March 3 marks World Hearing Day, an annual campaign to raise awareness on how to prevent deafness and hearing loss and promote both ear and hearing care worldwide.
The global initiative, launched by the World Health Organization, marks a great opportunity to get your hearing checked - wherever you are in the world.
However, New Zealanders are not leading the pack when it comes to looking after their lugholes. According to new research commissioned by ear-care experts Audika, more than half of New Zealanders (53 percent) believe they have some degree of hearing loss - yet only one in four intend on scheduling a hearing test.

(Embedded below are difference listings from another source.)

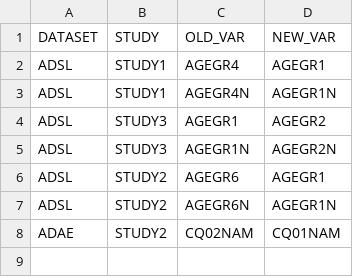
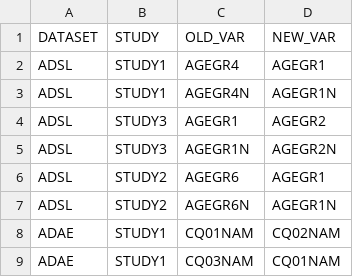
Before and after one commit to elliotpearn/PhUSE_US_ISS, a CSV file: CSV/ISS_Var_Rename.csv, drawn as a sheet.

Commit message:
Pushed from Domino: https://se-team-sandbox.domino.tech/workspace/elliot_pearn/US_PhUSE_ISS_Tool?executionId=63ff3b290858eb00bbd2b1a8

```diff
--- a/CSV/ISS_Var_Rename.csv
+++ b/CSV/ISS_Var_Rename.csv
@@ -7,2 +7,3 @@ ADSL,STUDY2,AGEGR6,AGEGR1
 ADSL,STUDY2,AGEGR6N,AGEGR1N
-ADAE,STUDY2,CQ02NAM,CQ01NAM
+ADAE,STUDY1,CQ01NAM,CQ02NAM
+ADAE,STUDY1,CQ03NAM,CQ01NAM
```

Hearing loss was also found to be one of New Zealanders' biggest concerns when it comes to ageing, just behind forgetfulness. The survey found 45 percent of participants are fearful of hearing loss as they grow older, which is significantly higher than the global average of 35 percent.
The research, which surveyed 24,000 people across 14 countries, also examined the health and happiness of those who wear hearing aids compared to those who don't, pre-and-post testing.
The research reveals the importance of diagnosing and managing hearing loss in order to live happier and healthier lives, with 41 percent of New Zealanders with hearing aids saying they live a happier life following their diagnosis. Nearly one in three also reported improved relationships, and one in four said they had experienced a "life-changing" difference.
Despite the results suggesting hearing loss is more widespread than we might think, the survey indicates that New Zealanders are not taking the appropriate action to look after their hearing, with only one in four planning a hearing test in the next 12 months. Comparatively, 39 percent said they intend to get an eye test in the same period.
Furthermore, the primary health concerns for Kiwis are memory loss and dementia, according to 68 percent of participants - yet 85 percent are unaware of the associated risk between hearing loss and dementia. Treating hearing loss early - before or during midlife - is one of 12 modifiable risk factors for dementia, as recognised by a landmark 2020 study in The Lancet.
Meanwhile, it's estimated one in four people worldwide will be living with hearing loss by 2050, but as many as a third will be undiagnosed and untreated.
"Hearing loss shouldn't be about ageing. The results indicate that those who sought help for their hearing reported being happier, leading more satisfying lives, and had more fulfilling relationships," said trained audiologist and Audika's senior regional sales and operations manager, Michael Severn.
"By contrast, The Lancet study highlights the risks associated with hearing loss on one's cognitive health."
The new global survey was undertaken to support Audika's latest initiative, 'Love your ears', a nationwide campaign calling on New Zealanders to get their hearing tested to improve their overall quality of life.
The data demonstrates that treating hearing loss can have a positive impact on relationships. While many New Zealanders who wear hearing aids would previously pretend to hear better than they could (37 percent), since treating their hearing loss, more than half (51 percent) now enjoy better conversations.
Additionally, more than a third say they now feel more connected to their family and there is less stress in their relationship.
"The upsides are clear - those in the research sample fitted with a hearing aid reported many improvements in relationships and communication with their family," Severn said.
"We need to be kinder to our ears, because you can reduce your risk of hearing loss."
To reduce the risk of hearing loss, Severn recommends keeping the volume at a lower level when wearing earphones or headphones, wearing ear protection when directed, and getting tested regularly and from an early age.
In recognition of World Hearing Day, Audika's audiologists are encouraging all New Zealanders to "love their ears" and take a free online hearing check. The likes of New Zealand Hearing, Bay Audiology and Audika offer free online hearing tests that provide an immediate insight into the status of your hearing.
"We must take our hearing loss more seriously, and there are accessible ways to stay more in control of your hearing health," Severn said.
"Taking a free hearing check and wearing hearing aids can help you listen better, feel more connected and improve your quality of life."
The survey was conducted by the YouGov analysis institute, a private research group. A total of 24,041 people aged 18 and over across 14 countries were interviewed from December 2 to 28, 2021, including 1703 New Zealanders.